How to travel to Europe
The usual way to get to Europe is by plane, but if you have the time and money, you can try sailing, either by cruise ship or the more adventurous freighter. If you’re coming from the east, trains are also a possibility. Be sure to check out all possible options and don’t be afraid to look into alternate destinations.
Europe by plane
The easiest and most inexpensive way of traveling to Europe is by plane. If coming from the US, you’re probably thinking of flying either to London, Paris or Frankfurt, home to Europe’s three biggest airports. However, low-cost airlines, which fly to smaller airports a bit further from these cities, can be a budget alternative to big and often expensive airlines. Low cost airlines are blooming in Europe and some of them also fly to US. Flying with them may be significantly cheaper with little or no loss of comfort. Also check out other destinations than the obvious London or Paris. The Aer Lingus route New York - Dublin is a prime example.
Beware that US-based flight search engines generally provide less-usable results when it comes to searching for European flights. The following sites have very good coverage of European low cost airlines: WhichAirline.com, SkyScanner.com or Momondo.com.

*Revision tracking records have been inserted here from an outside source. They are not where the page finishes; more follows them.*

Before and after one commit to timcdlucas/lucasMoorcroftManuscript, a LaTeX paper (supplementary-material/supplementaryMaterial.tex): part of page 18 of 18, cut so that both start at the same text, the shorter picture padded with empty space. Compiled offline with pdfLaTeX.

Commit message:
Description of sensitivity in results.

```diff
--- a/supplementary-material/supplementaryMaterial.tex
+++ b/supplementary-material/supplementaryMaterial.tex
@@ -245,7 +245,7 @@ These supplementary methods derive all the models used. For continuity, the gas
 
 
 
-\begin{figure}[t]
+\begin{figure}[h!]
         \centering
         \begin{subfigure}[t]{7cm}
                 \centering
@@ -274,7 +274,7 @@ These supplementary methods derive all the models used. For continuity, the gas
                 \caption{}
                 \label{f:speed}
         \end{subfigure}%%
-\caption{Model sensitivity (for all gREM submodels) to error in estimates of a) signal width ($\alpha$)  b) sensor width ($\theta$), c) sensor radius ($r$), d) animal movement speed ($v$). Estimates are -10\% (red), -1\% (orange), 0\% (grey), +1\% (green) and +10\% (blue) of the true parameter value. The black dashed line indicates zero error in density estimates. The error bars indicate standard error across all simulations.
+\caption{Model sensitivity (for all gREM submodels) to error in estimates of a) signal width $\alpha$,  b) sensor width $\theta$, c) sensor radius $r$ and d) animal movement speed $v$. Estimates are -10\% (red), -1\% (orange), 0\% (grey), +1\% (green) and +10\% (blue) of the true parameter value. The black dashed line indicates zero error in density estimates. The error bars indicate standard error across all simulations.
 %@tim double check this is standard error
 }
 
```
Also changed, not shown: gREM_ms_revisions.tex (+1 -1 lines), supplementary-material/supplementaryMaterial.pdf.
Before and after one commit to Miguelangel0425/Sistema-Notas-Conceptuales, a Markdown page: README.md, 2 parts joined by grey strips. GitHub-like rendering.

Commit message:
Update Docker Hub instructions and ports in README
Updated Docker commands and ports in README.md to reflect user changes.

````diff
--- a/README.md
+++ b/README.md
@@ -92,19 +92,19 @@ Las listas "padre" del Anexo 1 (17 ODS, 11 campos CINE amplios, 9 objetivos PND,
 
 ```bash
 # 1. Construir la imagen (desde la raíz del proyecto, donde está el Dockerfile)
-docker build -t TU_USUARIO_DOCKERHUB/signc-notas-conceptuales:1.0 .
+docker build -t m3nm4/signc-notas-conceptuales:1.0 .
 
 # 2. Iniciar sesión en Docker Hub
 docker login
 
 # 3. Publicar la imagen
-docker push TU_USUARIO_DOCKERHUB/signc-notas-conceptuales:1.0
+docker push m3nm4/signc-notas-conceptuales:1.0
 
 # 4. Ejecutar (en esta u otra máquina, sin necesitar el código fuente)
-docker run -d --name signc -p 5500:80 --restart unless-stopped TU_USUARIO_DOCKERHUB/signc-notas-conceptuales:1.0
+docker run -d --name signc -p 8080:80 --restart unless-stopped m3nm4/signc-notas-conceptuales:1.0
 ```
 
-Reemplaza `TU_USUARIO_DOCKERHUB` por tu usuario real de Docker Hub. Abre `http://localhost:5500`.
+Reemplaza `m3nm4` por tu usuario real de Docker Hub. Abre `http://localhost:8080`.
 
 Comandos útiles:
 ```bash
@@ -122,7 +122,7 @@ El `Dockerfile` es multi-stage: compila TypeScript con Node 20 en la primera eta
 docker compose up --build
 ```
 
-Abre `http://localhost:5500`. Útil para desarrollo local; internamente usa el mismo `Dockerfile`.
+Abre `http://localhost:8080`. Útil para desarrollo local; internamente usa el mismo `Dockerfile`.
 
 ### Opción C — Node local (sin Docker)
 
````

Europe by sea
While traveling by ship from the US might be classic, it is also very expensive, with tickets starting at $2,000 with Cunard Line.
If you are on a budget and seek adventure, consider crossing the ocean on a freighter. Check out Freighter Cruises for an overview of the ships you can take and other useful information.
Europe by train
If travelling from Asia, the train is also an option. The Trans-Siberian railway (from either Beijing or Vladivostok) is an experience on its own and a must for all train-lovers.
Tripomatic is an online trip planning tool. Create a trip plan from suggested activities and print out a detailed itinerary or sync your trip to your mobile phone. To start planning your trip to Europe, check out our template itineraries or start a new trip plan from scratch.